Your objective:
Look for "único de la" in the listing below, then copy exactly the line it appears in and all lines after it to the end, and nothing more.

Excerpted records:
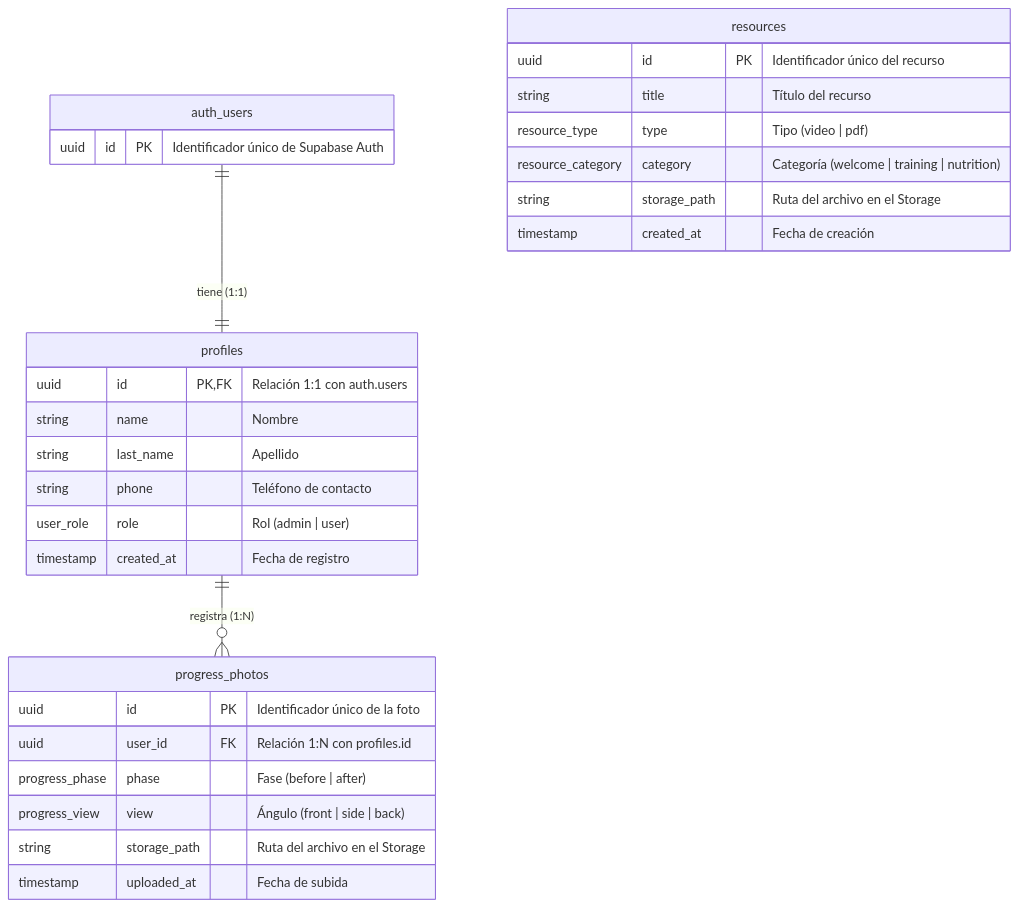
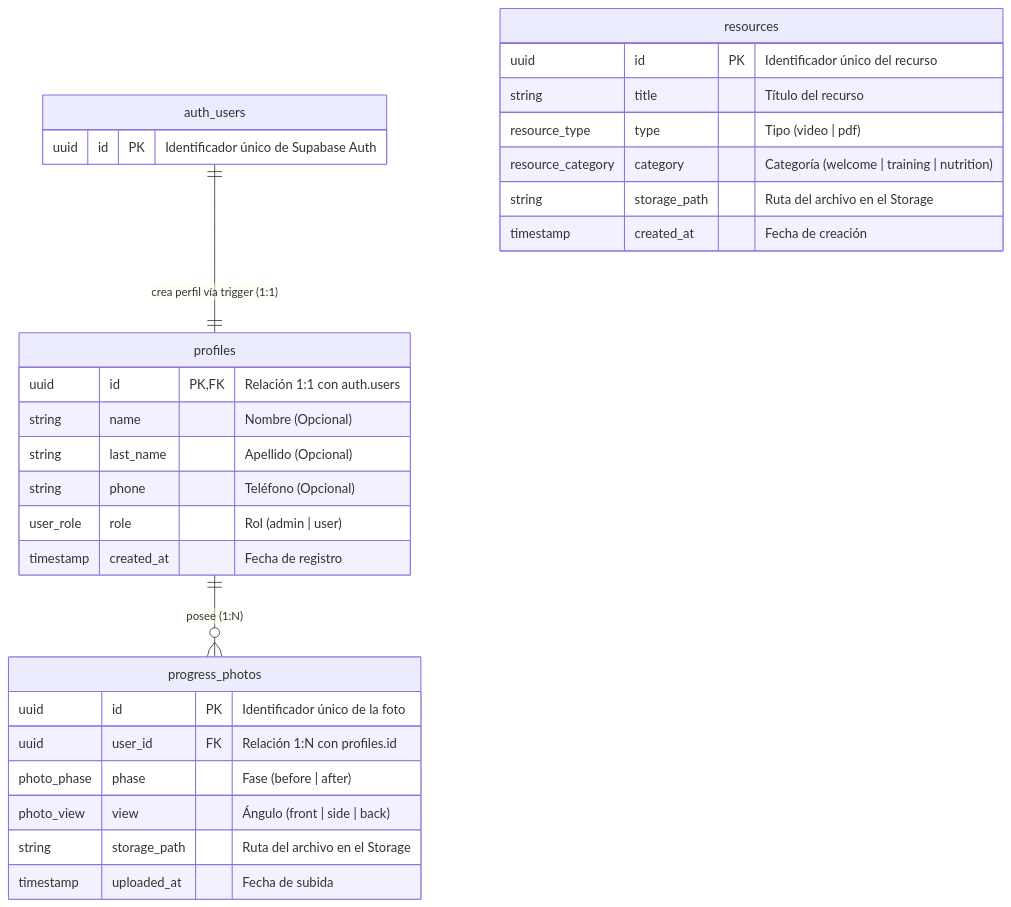
One commit to Thiagom05/top-shape changed the diagram in docs/database.md. Above: the diagram before and after it, drawn with Mermaid. The commit also changed other lines of this file and 39 other files, not shown here.

````diff
--- a/docs/database.md
+++ b/docs/database.md
@@ -10,33 +10,33 @@
 ```mermaid
 erDiagram
     auth_users {
         uuid id PK "Identificador único de Supabase Auth"
     }
     profiles {
         uuid id PK, FK "Relación 1:1 con auth.users"
-        string name "Nombre"
-        string last_name "Apellido"
-        string phone "Teléfono de contacto"
+        string name "Nombre (Opcional)"
+        string last_name "Apellido (Opcional)"
+        string phone "Teléfono (Opcional)"
         user_role role "Rol (admin | user)"
         timestamp created_at "Fecha de registro"
     }
     progress_photos {
         uuid id PK "Identificador único de la foto"
         uuid user_id FK "Relación 1:N con profiles.id"
-        progress_phase phase "Fase (before | after)"
-        progress_view view "Ángulo (front | side | back)"
+        photo_phase phase "Fase (before | after)"
+        photo_view view "Ángulo (front | side | back)"
         string storage_path "Ruta del archivo en el Storage"
         timestamp uploaded_at "Fecha de subida"
     }
     resources {
         uuid id PK "Identificador único del recurso"
         string title "Título del recurso"
         resource_type type "Tipo (video | pdf)"
         resource_category category "Categoría (welcome | training | nutrition)"
         string storage_path "Ruta del archivo en el Storage"
         timestamp created_at "Fecha de creación"
     }
 
-    auth_users ||--|| profiles : "tiene (1:1)"
-    profiles ||--o{ progress_photos : "registra (1:N)"
+    auth_users ||--|| profiles : "crea perfil vía trigger (1:1)"
+    profiles ||--o{ progress_photos : "posee (1:N)"
 ```
````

Task answer:
         uuid id PK "Identificador único de la foto"
         uuid user_id FK "Relación 1:N con profiles.id"
-        progress_phase phase "Fase (before | after)"
-        progress_view view "Ángulo (front | side | back)"
+        photo_phase phase "Fase (before | after)"
+        photo_view view "Ángulo (front | side | back)"
         string storage_path "Ruta del archivo en el Storage"
         timestamp uploaded_at "Fecha de subida"
     }
     resources {
         uuid id PK "Identificador único del recurso"
         string title "Título del recurso"
         resource_type type "Tipo (video | pdf)"
         resource_category category "Categoría (welcome | training | nutrition)"
         string storage_path "Ruta del archivo en el Storage"
         timestamp created_at "Fecha de creación"
     }
 
-    auth_users ||--|| profiles : "tiene (1:1)"
-    profiles ||--o{ progress_photos : "registra (1:N)"
+    auth_users ||--|| profiles : "crea perfil vía trigger (1:1)"
+    profiles ||--o{ progress_photos : "posee (1:N)"
 ```
````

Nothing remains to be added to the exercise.